Stored data entries
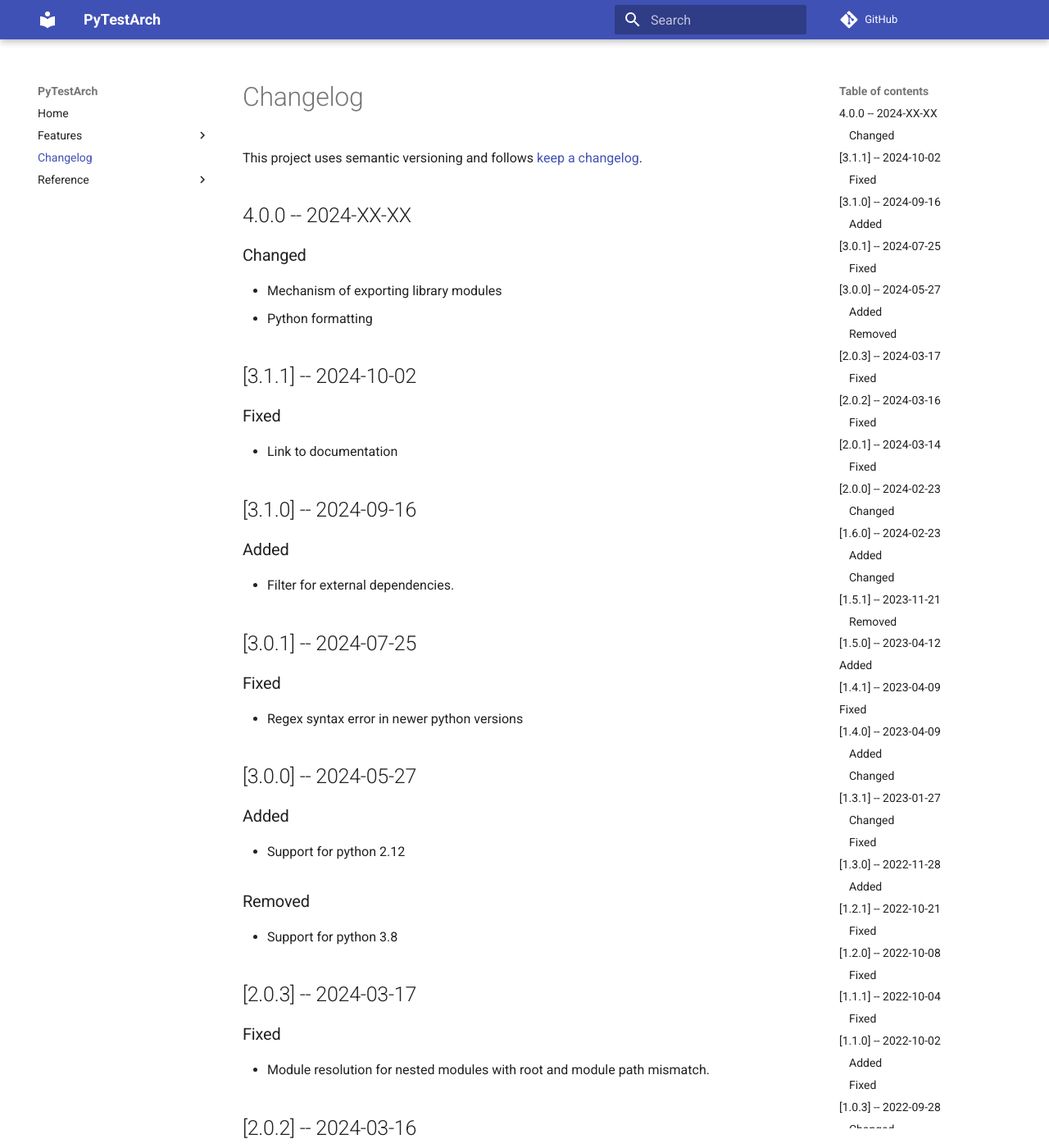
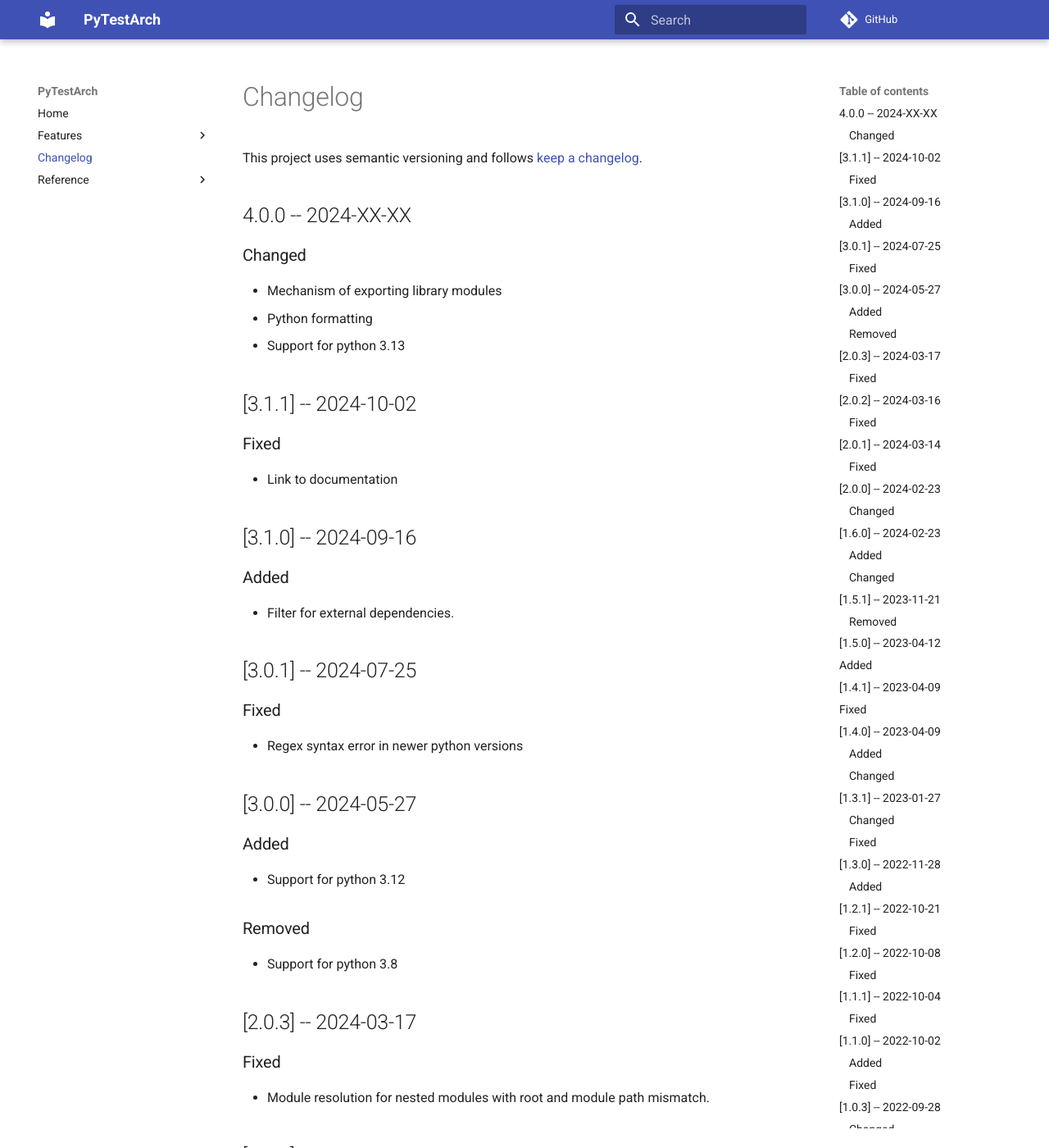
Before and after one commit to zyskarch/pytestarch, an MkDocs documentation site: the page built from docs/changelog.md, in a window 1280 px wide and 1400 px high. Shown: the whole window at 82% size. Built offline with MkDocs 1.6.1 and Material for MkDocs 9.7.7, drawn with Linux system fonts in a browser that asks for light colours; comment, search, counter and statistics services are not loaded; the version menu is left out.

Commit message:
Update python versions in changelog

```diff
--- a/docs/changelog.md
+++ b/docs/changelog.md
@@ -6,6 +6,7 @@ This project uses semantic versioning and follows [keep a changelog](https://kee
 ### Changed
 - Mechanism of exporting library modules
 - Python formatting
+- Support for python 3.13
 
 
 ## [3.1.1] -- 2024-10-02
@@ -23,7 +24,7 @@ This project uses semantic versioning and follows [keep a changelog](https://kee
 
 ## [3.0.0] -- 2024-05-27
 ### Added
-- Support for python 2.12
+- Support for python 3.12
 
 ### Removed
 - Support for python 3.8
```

==

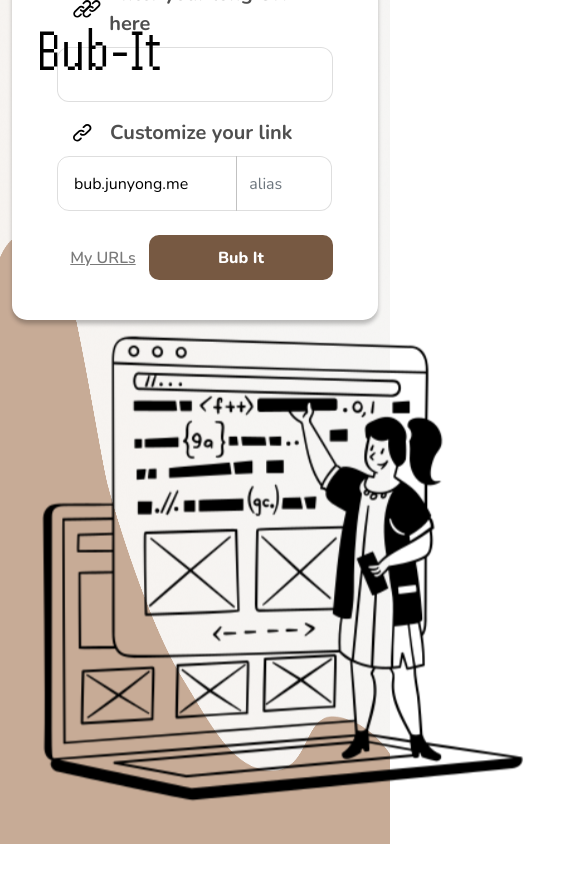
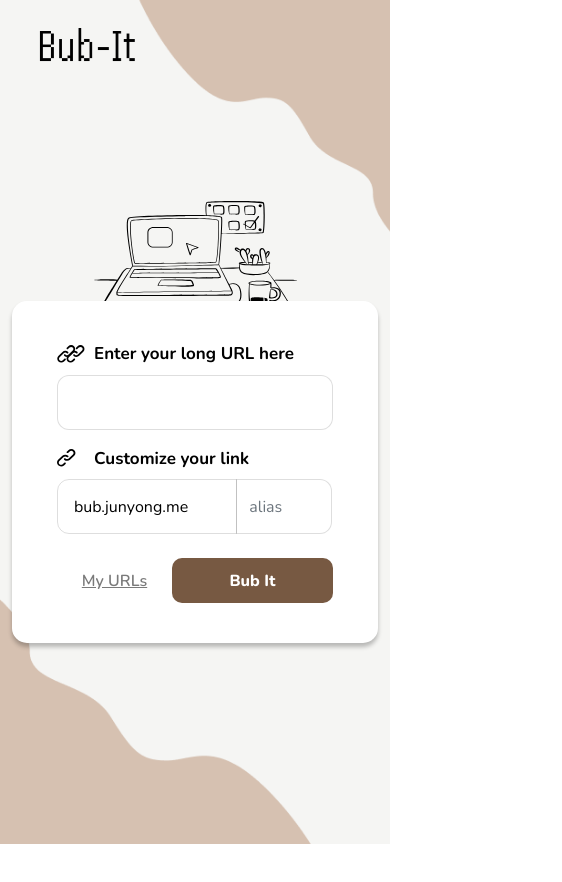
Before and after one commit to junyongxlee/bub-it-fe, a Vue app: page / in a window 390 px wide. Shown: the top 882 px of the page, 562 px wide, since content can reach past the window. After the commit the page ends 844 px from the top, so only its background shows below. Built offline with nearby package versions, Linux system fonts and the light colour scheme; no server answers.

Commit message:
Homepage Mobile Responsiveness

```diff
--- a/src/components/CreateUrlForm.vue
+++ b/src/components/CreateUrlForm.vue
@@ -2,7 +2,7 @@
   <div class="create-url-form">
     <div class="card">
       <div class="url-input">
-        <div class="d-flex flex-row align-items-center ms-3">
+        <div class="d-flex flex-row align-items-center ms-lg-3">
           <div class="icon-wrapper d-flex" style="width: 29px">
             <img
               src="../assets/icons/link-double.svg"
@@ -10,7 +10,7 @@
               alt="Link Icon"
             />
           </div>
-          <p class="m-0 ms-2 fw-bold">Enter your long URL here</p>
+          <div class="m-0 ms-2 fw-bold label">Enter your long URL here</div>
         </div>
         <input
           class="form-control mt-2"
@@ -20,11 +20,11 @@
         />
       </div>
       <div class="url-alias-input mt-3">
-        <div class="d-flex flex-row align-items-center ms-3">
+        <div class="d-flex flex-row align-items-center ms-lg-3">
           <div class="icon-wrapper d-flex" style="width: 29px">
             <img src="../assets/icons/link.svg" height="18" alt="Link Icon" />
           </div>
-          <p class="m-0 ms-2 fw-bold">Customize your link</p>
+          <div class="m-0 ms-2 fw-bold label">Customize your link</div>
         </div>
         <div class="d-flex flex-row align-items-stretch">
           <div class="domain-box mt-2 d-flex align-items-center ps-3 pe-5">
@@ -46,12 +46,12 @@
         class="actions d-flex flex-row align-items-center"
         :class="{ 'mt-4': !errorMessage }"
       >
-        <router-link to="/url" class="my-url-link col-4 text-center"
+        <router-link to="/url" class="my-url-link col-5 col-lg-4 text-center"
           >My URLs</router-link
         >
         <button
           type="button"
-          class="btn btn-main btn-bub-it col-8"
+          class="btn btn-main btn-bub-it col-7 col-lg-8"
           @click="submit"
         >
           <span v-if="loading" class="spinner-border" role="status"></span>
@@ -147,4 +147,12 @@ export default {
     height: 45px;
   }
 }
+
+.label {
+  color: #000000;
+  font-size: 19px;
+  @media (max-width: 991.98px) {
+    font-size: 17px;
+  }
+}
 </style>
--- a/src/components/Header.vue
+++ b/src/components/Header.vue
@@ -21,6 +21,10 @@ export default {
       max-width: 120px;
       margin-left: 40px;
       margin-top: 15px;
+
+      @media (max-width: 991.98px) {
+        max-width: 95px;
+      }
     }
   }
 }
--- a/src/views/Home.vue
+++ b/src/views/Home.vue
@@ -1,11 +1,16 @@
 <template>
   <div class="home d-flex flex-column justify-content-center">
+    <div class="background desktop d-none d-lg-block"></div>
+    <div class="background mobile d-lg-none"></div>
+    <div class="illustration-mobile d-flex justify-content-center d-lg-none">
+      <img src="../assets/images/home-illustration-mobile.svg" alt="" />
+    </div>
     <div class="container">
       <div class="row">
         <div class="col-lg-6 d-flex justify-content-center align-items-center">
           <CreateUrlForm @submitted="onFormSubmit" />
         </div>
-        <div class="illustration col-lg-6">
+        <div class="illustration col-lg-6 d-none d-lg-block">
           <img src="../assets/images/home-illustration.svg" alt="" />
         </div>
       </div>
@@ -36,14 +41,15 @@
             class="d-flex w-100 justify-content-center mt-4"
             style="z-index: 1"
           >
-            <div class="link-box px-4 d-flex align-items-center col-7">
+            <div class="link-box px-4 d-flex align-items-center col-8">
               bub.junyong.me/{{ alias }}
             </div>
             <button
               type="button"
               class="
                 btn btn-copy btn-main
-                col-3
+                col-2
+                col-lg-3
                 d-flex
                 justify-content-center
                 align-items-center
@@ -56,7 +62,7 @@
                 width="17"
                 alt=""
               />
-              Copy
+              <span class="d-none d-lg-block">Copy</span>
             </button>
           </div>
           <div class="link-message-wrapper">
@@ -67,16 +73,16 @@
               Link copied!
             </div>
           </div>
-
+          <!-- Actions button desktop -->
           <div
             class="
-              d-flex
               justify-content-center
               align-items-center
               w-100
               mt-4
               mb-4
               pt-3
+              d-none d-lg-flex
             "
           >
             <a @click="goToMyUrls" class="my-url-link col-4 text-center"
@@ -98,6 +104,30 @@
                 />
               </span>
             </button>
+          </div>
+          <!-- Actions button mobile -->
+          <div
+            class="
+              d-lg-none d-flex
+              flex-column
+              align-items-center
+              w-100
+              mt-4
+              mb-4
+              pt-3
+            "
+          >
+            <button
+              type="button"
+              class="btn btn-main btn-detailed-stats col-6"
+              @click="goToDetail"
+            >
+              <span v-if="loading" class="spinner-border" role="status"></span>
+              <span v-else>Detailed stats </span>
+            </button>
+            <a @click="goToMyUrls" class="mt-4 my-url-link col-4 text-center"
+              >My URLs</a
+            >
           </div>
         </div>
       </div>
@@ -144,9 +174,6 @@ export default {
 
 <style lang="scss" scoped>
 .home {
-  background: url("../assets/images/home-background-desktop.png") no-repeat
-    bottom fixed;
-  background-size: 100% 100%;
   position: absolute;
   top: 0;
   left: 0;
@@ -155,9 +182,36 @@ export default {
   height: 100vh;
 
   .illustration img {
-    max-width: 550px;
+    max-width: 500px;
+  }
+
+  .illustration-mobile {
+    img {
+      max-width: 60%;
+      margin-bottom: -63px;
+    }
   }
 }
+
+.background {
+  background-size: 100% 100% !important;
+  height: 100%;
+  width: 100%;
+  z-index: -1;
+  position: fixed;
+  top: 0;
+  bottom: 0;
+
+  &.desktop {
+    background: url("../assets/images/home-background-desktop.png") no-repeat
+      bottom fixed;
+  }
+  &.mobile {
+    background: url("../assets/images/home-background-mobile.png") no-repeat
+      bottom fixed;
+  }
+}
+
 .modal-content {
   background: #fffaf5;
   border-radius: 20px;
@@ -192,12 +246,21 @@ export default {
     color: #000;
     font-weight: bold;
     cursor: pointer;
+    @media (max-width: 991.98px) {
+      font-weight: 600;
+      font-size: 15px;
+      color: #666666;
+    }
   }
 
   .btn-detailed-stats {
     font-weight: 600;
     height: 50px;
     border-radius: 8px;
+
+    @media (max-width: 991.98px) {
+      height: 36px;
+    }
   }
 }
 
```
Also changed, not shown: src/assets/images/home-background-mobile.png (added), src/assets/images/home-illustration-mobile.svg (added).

» TASK ITEM:
Would you filter the records and copy each line that contains the word "height"?

» WRITTEN ANSWER:
             <img src="../assets/icons/link.svg" height="18" alt="Link Icon" />
     height: 45px;
   height: 100vh;
+  height: 100%;
     height: 50px;
+      height: 36px;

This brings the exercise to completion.